SqlParameter lname = new SqlParameter("@LastName", LastName);

int result = db.Database.ExecuteSqlCommand("UpdateEmployee @EmployeeId, @FirstName, @LastName", Id, fname, lname);


Note – We also have equivalent asynchronous method “ExecuteSqlCommandAsync()” for this.

Calling Stored Procedures as Part of Context Class

We can include the above operations as a method in the context class (DBModel class) and access it from our controller action methods. The below methods can be part of DBModel class to call the above 2 stored procedures.

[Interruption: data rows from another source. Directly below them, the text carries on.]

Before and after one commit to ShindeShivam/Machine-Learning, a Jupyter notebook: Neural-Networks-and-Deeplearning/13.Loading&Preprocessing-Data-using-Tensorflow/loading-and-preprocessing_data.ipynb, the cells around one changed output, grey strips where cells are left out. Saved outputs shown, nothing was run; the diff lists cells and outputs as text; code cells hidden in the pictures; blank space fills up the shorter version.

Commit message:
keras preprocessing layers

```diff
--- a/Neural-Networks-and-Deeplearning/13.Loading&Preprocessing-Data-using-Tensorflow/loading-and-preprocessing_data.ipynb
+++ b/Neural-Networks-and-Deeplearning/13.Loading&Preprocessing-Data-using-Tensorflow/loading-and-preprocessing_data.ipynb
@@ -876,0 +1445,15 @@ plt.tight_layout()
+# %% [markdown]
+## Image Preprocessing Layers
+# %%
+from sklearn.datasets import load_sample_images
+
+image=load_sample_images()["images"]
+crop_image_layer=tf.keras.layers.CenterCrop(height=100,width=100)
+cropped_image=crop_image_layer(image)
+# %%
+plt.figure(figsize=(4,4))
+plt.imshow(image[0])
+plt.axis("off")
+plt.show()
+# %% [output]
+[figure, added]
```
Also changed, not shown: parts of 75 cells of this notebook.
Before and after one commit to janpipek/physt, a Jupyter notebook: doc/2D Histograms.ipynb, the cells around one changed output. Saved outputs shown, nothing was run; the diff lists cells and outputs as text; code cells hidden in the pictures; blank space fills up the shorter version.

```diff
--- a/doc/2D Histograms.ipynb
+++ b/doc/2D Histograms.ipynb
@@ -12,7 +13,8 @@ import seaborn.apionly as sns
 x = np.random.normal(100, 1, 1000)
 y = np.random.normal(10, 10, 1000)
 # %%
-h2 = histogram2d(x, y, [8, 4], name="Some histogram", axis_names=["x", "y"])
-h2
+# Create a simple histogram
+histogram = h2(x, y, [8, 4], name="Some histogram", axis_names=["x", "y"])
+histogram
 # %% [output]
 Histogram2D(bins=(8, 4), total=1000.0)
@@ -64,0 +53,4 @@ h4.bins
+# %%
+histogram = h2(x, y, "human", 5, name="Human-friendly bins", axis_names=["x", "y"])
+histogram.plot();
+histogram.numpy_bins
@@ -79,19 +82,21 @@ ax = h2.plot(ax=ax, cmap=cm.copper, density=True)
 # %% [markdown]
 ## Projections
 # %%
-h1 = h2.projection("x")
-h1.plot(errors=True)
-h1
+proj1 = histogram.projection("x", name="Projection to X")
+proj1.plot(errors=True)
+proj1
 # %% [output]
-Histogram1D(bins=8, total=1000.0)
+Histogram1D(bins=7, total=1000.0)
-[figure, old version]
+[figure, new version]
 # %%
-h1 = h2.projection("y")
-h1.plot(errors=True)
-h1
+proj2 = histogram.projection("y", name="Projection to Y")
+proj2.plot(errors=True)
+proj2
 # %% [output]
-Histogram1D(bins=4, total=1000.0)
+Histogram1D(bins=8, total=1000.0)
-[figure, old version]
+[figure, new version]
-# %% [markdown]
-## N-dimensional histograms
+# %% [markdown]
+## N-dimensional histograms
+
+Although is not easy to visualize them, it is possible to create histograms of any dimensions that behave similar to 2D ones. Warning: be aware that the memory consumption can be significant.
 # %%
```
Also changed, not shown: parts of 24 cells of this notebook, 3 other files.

public virtual IList<EmployeeSummary> GetEmployeeSummary()
    IList<EmployeeSummary> empSummary = ((IObjectContextAdapter)this).ObjectContext.ExecuteStoreQuery<EmployeeSummary>("GetEmployeesSummary").ToList<EmployeeSummary>();
    return empSummary;

public virtual int UpdateEmployee(int EmployeeId, string FirstName, string LastName)
    return Database.ExecuteSqlCommand("UpdateEmployee @p0, @p1, @p2", EmployeeId, FirstName, LastName);


Note – We can also use DBContext.Database. SqlQuery() and ExecuteSqlCommand() methods here. This is an alternate way to call stored procedures. Please note, the DBContext is a wrapper of ObjectContext class and it has methods like ExecuteStoreQuery(), ExecuteSqlCommand() with corresponding async methods for calling stored procedures. The results returned by this methods too are not tracked by EF context.

Calling Stored Procedures with Context Tracking

By default, the above methods return objects that are not tracked by the EF context class. If we want the EF context to track the entities then you should consider using DBContext.TableName.SqlQuery() method.




Please note that with above method we can only return entities that are defined for code first and you cannot return a custom entity like above methods.




A Big Thank You
I realize that this is a long time after this article was posted, but I just wanted to a say a big, big thank you for this!!! I have searched forum after forum, but with no success. This is just what I needed. This seems to me to be such and obvious requirement for us newbies and yet nobody seems to address it this simply anywhere I have looked. Excellent...thanks again!
Commented by Jeremy on 4/26/2018 3:48:50 AM